“Try to remember the kind of September when life was slow and oh, so mellow … Try to remember when life was so tender that dreams were kept beside your pillow … Try to remember ... and if you remember, then follow….”
It was the song from the enigmatic off-Broadway show, The Fantasticks, about life, love and tough lessons learned, that was played in soft fluted tone as 9/11 victims’ names were announced, candles were lit in their honor, and a bell sounded as the loved ones of each of Middletown’s 37 lost to the terrorist attacks took their reflective walks, one by one, through the Middletown Township World Trade Center Memorial Gardens last night at the township’s “Middletown Remembers 9/11” ceremony.
The remembrance marked a decade since the day that a chagrined Middletown, NJ became known as the poster child of tragedy and loss.
On Sept. 11, 2001, 37 people who called the sprawling, sleepy suburb their home left for work in New York City and never returned. It was a documented loss of more magnitude for Middletown than any other singular suburb in the United States.
Ironically unencumbered by the solemn occasion, the train that took so many to work that day routinely whisked through the township last night, whistle softly blaring through the still air several times, signaling an unwitting, searing reminder of all the cars left in the commuter parking lot that day 10 years ago.
With an estimated 2,700 people in attendance — including township mayors past and present, state dignitaries, fire and police officials, girl and boy scouts, police K-9s, loved ones and people paying homage — the hugs, smiles and tears shared served as a snapshot of a community torn apart by a terrorist act weaving its way back together again … connected.
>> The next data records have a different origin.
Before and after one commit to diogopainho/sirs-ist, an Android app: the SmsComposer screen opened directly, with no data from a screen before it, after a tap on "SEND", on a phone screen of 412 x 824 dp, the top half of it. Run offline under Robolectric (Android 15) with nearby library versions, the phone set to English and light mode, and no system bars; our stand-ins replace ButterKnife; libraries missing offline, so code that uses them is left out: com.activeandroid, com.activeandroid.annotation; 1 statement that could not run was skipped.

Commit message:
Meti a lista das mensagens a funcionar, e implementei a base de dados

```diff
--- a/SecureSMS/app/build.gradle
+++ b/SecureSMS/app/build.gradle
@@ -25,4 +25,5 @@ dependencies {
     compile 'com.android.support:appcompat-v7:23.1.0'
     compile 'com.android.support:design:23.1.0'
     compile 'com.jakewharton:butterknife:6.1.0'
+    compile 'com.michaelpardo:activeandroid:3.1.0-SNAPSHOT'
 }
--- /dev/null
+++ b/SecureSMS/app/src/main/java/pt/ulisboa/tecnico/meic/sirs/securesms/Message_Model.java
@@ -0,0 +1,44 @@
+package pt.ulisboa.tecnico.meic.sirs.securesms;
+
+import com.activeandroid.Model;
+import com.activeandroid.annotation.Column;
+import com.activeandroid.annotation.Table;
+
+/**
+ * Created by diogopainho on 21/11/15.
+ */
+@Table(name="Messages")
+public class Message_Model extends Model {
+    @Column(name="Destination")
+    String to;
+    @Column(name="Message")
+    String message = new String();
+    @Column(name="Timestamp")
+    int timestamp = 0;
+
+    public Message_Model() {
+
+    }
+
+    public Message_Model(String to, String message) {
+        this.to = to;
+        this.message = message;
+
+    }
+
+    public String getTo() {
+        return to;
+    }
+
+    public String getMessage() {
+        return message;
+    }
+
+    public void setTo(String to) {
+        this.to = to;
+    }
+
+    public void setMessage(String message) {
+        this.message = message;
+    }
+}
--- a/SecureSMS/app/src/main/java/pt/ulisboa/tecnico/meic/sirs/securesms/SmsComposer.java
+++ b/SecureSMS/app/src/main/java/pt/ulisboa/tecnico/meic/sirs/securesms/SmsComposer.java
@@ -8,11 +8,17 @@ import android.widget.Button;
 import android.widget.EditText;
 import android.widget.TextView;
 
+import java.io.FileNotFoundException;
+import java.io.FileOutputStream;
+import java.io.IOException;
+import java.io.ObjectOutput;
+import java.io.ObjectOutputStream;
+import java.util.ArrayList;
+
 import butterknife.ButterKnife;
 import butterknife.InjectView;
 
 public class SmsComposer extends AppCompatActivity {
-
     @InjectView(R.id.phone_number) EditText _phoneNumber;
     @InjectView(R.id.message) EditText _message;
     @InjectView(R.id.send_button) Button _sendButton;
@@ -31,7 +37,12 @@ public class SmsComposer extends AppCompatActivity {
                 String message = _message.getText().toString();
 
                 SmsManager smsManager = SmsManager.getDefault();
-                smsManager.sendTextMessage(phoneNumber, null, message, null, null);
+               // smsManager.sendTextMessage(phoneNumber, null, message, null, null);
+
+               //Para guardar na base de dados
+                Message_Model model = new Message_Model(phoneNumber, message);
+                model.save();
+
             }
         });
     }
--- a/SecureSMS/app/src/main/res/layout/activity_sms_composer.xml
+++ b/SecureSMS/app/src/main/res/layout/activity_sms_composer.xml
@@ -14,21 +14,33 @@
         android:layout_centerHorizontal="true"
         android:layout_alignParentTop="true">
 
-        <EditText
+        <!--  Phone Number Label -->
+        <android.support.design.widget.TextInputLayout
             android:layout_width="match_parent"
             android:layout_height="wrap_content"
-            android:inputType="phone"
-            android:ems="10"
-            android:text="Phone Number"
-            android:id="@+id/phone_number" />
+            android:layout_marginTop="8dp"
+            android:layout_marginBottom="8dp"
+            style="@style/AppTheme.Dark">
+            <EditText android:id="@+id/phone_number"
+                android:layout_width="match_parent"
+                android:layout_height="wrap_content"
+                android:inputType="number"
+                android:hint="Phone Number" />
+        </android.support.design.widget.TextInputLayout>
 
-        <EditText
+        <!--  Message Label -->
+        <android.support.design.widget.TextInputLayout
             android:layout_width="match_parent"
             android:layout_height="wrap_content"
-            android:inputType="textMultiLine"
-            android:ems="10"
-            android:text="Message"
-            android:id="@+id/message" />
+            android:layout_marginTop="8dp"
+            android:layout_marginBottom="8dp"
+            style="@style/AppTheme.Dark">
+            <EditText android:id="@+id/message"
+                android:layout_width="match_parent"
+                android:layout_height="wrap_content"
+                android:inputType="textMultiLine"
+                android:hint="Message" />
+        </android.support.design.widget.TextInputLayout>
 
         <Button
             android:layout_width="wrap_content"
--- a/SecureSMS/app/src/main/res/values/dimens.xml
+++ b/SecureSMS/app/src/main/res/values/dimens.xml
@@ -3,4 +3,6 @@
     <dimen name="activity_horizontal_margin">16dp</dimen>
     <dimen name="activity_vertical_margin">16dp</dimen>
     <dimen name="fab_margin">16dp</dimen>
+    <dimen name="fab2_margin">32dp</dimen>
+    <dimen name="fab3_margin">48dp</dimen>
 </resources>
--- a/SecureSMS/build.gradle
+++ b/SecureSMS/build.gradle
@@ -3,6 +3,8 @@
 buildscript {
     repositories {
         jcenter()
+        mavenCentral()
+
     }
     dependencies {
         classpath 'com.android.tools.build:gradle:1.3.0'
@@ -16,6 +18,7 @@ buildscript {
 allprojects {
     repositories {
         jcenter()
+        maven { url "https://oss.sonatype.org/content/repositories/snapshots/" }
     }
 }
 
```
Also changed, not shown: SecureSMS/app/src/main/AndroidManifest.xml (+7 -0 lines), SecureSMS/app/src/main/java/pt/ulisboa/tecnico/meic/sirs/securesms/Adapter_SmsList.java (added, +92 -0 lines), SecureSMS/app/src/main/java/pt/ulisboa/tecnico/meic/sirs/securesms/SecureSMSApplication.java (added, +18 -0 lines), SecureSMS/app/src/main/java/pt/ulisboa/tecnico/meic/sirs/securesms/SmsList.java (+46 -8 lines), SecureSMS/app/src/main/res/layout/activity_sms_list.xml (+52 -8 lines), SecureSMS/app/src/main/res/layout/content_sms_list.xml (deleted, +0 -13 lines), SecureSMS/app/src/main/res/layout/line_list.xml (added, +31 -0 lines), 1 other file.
Joan Smith, who was mayor when 9/11’s hurt hit Middletown, stood quietly in the back of the crowd, smiling over the courage of her community, remembering and holding back tears when she took a moment to talk about wondering “how the loved ones of victims are feeling after 10 years and if they’ll smile through their pain today, knowing that their memories live on and inspire us in spirit.”
Her hope: that the solidarity that shone through a bleak, dark time in Middletown’s worst waking hour will be forever remembered, make people smile and continue to stand together … remembering the good in one another … never forgetting.
“Try to remember ... and if you remember, then follow … follow, follow, follow, follow …” so the song goes, as the final note is gently struck.